-Will

All photos, videos, and embedded tracks per the artists featured and those credited. This feature was edited for brevity and clarity by BolderBeat.

Sasquatch Day Three: Leon Bridges Plays a Small Acoustic Set to a Lucky Few, Savages Slay, Mac Demarco Parties (Duh), & The Cure Still Rule

Even with high winds threatening sets, the third day of Sasquatch had its share of awesome festival moments.

Sunday was a rough day here at the fest. The high winds that started early in the day never let up, and cancelled all but the main stage shows. Allen Stone and Tacocat were rescheduled, while Houndmouth, Saint Motel, and Frightened Rabbit’s sets were scrapped altogether. Leon Bridges, a highly anticipated show for many Squatchers, waited out the wind as long as possible, but as threats of cancellations loomed, Bridges actually made his way out to the lawn of the main stage to play some acoustic tunes to a lucky few.

Windy or not, Mac Demarco had a good time The Gorge. 

Windy or not, Mac Demarco had a good time The Gorge. 

Though it was a rough day for artists and festheads alike, there were definitely some highlights:

Summer Cannibals. 

Summer Cannibals. 

Portland's Summer Cannibals were a sunshine and wind-fueled set of rock’n’roll and good times.

Jehnny Beth of Savages. 

Jehnny Beth of Savages. 

The ladies of London’s Savages put on a truly savage performance, dressed in all black. Lead singer Jehnny Beth (Camille Berthomier) jumped from the stage platform into the crowd every other song, making for one of the most kick-ass aggressive sets of the entire weekend.

Yo La Tengo's James McNew.

Yo La Tengo's James McNew.

Yo La Tengo, a band that didn't get the numbers they deserved, were another example of the casualty of festivals booking great bands that get overlooked by the crowd that came for EDM.

Kaleo.

Kaleo.

Kaleo was an unexpected set to stumble on, and a nice surprise. The Icelandic troubadour sounded like a sweeter, prettier, modern-day Hank Williams. His steel guitar was gorgeous, and his playing was beautiful too.

Mac Demarco.

Mac Demarco.

Party boy Mac Demarco lured what seemed like the biggest crowd of the day, possibly due to the timing of the main stage closure, and possibly from people expecting another set like Ty Segall’s.

The Cure.

The Cure.

With the pinnacles of day three over, the sun set across The Gorge and evening entertainment began.

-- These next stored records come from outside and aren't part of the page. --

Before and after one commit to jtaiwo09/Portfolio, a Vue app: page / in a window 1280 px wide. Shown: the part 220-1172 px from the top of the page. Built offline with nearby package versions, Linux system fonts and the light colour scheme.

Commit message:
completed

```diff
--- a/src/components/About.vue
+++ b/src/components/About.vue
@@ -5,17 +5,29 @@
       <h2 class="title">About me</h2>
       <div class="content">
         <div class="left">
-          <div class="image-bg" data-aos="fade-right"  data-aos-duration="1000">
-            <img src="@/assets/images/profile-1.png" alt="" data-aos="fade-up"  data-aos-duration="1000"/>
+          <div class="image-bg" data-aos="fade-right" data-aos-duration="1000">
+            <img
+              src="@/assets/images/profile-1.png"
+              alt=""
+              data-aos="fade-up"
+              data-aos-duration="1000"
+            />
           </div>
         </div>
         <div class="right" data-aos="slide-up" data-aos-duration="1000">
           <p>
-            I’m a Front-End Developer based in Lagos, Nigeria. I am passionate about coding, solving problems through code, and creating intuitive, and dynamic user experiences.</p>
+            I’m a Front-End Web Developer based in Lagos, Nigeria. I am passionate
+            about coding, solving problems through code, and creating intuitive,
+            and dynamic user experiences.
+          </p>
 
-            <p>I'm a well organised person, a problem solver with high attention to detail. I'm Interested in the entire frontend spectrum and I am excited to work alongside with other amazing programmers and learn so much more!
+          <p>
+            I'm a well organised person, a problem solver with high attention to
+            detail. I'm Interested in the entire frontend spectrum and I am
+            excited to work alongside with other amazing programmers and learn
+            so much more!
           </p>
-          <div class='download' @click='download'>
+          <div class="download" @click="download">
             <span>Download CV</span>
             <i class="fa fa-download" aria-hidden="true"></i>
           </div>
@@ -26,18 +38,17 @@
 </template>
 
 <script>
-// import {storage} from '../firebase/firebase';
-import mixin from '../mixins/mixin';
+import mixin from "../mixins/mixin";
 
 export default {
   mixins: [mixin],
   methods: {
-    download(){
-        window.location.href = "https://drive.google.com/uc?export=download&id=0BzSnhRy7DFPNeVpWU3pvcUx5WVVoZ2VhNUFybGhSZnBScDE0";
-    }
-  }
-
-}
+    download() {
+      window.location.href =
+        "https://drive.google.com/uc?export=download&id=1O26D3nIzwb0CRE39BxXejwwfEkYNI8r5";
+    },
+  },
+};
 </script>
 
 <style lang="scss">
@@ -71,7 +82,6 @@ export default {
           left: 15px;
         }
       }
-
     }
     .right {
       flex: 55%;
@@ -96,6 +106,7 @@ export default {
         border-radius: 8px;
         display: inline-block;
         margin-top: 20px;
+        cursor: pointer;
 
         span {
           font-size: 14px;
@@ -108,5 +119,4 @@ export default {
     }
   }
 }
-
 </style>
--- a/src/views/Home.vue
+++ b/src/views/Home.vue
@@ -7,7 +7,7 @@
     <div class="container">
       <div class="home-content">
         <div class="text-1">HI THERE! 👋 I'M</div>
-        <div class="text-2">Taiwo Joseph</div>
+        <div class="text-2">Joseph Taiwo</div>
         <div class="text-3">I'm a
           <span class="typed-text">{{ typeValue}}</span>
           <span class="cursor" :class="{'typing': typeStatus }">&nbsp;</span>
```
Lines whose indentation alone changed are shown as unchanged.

Unfortunately, either people lost hope that shows would resume for the night after all of the day’s cancellations, or the majority of Squatchers don't know who The Cure are, because the night’s closing act played to a surprisingly thin crowd. Scheduled for a two hour set, The Cure played just an hour and fifteen minutes chock-full of hits. The sound was incredible; Robert Smith’s voice was just as smooth and perfectly toned as ever. They were true professionals and it was definitely a great performance, but it was a disappointing turnout.

Here’s to hoping the wind dies down for the final stretch. We’ll keep you posted!

All content per Kaitlin Summer for BolderBeat.

All videos and embedded tracks per the artists featured. All photos per the author. This feature was edited for brevity and clarity by BolderBeat.